▶ RECORDS TO USE
◇ ◇ ◇
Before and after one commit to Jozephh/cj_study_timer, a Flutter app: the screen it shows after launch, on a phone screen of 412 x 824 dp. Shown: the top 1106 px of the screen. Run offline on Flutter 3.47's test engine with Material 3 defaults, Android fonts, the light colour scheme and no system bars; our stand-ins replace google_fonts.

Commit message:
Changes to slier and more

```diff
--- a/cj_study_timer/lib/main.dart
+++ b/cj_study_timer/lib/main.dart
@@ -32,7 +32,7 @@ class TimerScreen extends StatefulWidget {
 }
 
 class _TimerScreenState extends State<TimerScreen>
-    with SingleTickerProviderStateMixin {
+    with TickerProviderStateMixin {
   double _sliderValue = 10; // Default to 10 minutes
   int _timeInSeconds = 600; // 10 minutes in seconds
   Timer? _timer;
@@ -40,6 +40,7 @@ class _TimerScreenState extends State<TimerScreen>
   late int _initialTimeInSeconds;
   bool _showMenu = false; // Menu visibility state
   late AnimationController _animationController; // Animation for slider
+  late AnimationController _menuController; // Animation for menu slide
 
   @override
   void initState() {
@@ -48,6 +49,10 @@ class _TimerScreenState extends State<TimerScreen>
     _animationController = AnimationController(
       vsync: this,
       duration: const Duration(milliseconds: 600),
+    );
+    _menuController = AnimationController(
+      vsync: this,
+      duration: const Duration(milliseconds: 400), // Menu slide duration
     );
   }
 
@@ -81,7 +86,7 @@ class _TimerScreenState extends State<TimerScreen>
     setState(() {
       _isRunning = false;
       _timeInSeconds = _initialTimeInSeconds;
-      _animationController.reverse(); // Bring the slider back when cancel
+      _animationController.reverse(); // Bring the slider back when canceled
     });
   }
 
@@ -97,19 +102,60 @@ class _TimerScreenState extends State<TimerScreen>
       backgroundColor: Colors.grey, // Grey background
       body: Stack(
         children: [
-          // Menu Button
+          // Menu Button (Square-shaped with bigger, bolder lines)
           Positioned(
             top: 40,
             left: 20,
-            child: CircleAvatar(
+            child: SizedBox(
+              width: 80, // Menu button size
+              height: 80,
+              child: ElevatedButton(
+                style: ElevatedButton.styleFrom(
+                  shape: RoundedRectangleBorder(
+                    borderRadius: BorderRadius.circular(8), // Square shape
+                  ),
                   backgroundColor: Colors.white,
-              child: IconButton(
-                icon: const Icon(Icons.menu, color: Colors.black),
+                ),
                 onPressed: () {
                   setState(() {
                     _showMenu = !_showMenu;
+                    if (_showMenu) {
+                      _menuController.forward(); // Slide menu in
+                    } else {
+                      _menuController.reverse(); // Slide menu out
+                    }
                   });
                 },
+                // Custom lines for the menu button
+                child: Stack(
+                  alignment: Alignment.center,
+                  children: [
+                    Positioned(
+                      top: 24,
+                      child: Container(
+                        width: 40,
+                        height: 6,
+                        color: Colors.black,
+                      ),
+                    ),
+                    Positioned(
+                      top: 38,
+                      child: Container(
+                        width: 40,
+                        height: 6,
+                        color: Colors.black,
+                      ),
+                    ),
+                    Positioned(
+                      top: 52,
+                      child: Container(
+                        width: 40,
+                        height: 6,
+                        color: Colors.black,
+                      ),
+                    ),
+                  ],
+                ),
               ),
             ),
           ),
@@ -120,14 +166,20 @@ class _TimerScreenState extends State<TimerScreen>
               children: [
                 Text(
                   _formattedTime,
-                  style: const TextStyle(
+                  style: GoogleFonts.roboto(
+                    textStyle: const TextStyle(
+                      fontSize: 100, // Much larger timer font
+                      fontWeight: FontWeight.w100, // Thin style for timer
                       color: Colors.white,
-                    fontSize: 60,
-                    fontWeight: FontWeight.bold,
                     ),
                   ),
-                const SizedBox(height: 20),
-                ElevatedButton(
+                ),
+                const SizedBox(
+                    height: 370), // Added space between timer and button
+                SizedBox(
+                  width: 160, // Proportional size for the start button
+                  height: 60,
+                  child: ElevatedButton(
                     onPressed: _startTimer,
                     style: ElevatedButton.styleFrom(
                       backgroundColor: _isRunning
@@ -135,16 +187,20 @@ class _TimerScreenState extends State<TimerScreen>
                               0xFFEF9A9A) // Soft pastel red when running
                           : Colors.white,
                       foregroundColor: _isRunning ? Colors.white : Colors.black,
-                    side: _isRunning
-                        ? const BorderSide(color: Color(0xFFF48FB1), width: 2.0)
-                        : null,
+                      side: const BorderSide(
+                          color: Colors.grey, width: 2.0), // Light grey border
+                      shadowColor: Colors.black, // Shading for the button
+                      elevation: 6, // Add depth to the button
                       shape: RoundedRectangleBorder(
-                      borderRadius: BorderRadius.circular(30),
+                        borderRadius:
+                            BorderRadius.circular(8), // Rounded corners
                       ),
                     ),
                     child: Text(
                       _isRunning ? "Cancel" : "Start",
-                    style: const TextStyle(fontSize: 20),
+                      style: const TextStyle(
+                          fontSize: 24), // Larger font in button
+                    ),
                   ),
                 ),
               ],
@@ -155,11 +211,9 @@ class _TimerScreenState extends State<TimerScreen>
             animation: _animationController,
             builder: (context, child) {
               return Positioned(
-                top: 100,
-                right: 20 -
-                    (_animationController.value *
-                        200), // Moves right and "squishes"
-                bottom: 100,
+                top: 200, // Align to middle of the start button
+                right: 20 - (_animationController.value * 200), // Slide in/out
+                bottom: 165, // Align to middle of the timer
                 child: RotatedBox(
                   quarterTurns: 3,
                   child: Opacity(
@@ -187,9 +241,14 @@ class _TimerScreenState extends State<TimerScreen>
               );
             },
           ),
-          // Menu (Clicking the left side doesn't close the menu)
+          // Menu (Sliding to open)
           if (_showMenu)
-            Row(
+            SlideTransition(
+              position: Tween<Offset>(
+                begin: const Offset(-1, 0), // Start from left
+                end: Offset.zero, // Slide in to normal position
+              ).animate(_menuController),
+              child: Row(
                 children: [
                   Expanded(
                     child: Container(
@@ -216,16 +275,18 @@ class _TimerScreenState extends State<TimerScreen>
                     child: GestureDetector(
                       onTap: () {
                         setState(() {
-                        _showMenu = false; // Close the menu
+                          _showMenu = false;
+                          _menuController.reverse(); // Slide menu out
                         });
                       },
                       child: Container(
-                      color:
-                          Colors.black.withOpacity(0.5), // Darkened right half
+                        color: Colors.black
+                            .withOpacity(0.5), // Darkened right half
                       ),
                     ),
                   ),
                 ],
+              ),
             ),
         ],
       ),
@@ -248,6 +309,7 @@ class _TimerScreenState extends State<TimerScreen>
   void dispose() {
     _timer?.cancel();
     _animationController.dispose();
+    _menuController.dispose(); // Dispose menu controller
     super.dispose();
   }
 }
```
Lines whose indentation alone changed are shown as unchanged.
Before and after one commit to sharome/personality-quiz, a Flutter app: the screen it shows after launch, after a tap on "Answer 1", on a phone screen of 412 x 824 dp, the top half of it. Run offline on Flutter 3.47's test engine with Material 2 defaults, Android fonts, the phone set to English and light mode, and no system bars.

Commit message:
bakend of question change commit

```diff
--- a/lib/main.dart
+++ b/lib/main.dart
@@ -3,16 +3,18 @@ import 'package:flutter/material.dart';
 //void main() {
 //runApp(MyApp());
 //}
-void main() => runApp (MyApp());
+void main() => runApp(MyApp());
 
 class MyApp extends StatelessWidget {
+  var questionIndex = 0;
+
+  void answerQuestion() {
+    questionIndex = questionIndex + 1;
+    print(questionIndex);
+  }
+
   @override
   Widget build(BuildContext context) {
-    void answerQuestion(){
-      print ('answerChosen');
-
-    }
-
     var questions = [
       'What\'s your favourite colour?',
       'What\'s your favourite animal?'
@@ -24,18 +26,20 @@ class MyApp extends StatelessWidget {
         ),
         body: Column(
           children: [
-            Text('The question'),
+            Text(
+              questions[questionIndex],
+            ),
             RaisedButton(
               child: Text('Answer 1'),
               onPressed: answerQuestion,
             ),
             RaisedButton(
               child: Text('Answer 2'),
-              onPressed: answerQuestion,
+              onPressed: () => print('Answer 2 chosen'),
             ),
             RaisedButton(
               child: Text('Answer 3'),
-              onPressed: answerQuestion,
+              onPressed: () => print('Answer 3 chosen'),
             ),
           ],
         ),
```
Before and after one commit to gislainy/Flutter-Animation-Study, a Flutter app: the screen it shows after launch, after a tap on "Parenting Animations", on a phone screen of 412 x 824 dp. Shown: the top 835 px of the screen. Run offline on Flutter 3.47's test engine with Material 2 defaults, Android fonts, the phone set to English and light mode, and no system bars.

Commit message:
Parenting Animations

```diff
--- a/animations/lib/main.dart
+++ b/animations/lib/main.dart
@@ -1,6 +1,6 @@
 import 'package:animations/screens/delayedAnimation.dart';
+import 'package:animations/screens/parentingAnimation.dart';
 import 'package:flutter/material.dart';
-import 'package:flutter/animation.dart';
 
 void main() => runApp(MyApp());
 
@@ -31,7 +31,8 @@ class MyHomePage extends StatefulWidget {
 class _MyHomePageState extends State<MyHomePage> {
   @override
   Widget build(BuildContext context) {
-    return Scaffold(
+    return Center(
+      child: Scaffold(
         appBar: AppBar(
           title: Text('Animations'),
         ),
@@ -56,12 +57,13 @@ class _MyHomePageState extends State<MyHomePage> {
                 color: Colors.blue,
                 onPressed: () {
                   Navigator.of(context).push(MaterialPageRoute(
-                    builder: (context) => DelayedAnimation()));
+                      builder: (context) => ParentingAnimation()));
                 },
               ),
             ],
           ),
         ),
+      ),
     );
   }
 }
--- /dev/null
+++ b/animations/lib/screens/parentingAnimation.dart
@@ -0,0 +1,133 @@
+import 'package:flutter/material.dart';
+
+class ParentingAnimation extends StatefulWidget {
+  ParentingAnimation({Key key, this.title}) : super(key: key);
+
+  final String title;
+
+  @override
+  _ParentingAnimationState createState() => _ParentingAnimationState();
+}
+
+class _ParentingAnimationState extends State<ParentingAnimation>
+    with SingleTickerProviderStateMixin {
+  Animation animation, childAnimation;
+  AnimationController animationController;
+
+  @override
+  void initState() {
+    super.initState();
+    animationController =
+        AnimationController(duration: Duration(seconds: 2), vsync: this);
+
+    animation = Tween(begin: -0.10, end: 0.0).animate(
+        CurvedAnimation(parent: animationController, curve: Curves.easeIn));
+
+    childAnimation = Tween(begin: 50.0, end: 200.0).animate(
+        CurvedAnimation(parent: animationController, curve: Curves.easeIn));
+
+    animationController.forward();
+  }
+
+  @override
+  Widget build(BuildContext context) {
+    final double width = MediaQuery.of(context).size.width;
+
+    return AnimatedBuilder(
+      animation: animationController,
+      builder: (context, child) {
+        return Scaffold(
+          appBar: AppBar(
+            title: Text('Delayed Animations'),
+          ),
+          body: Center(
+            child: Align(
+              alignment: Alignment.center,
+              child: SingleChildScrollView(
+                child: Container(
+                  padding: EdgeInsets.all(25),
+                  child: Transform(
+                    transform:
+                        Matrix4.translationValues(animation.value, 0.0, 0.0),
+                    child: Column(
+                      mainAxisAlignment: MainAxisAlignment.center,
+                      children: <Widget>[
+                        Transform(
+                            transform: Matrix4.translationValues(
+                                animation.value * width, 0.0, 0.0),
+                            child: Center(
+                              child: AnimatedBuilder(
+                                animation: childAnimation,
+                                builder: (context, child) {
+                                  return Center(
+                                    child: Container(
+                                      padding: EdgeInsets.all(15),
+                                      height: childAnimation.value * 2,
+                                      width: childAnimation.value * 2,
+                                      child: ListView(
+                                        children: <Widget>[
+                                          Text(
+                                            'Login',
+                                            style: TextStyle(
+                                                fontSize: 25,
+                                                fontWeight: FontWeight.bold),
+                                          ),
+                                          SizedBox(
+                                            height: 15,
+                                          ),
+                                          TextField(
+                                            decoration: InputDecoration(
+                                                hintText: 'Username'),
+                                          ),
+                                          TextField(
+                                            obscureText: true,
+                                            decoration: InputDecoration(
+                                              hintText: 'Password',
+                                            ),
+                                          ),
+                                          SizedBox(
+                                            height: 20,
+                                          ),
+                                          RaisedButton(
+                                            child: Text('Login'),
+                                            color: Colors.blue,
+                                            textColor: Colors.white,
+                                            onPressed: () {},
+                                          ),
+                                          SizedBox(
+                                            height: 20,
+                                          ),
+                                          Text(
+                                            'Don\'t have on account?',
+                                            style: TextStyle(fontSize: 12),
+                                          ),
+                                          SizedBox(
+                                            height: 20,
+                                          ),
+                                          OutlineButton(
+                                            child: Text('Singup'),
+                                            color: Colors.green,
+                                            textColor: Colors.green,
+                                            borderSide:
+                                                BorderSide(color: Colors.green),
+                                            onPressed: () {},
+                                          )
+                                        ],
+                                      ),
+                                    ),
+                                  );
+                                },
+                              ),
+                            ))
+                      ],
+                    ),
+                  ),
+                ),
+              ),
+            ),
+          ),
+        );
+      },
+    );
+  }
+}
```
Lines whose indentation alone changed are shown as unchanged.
◇ ◇ ◇
▶ WHAT YOU SHOULD DO
Scan the material above for lines that contain the string "context", and copy each such line.

▶ THE COMPLETED TASK
             builder: (context, child) {
   Widget build(BuildContext context) {
   Widget build(BuildContext context) {
                   Navigator.of(context).push(MaterialPageRoute(
-                    builder: (context) => DelayedAnimation()));
+                      builder: (context) => ParentingAnimation()));
+  Widget build(BuildContext context) {
+    final double width = MediaQuery.of(context).size.width;
+      builder: (context, child) {
+                                builder: (context, child) {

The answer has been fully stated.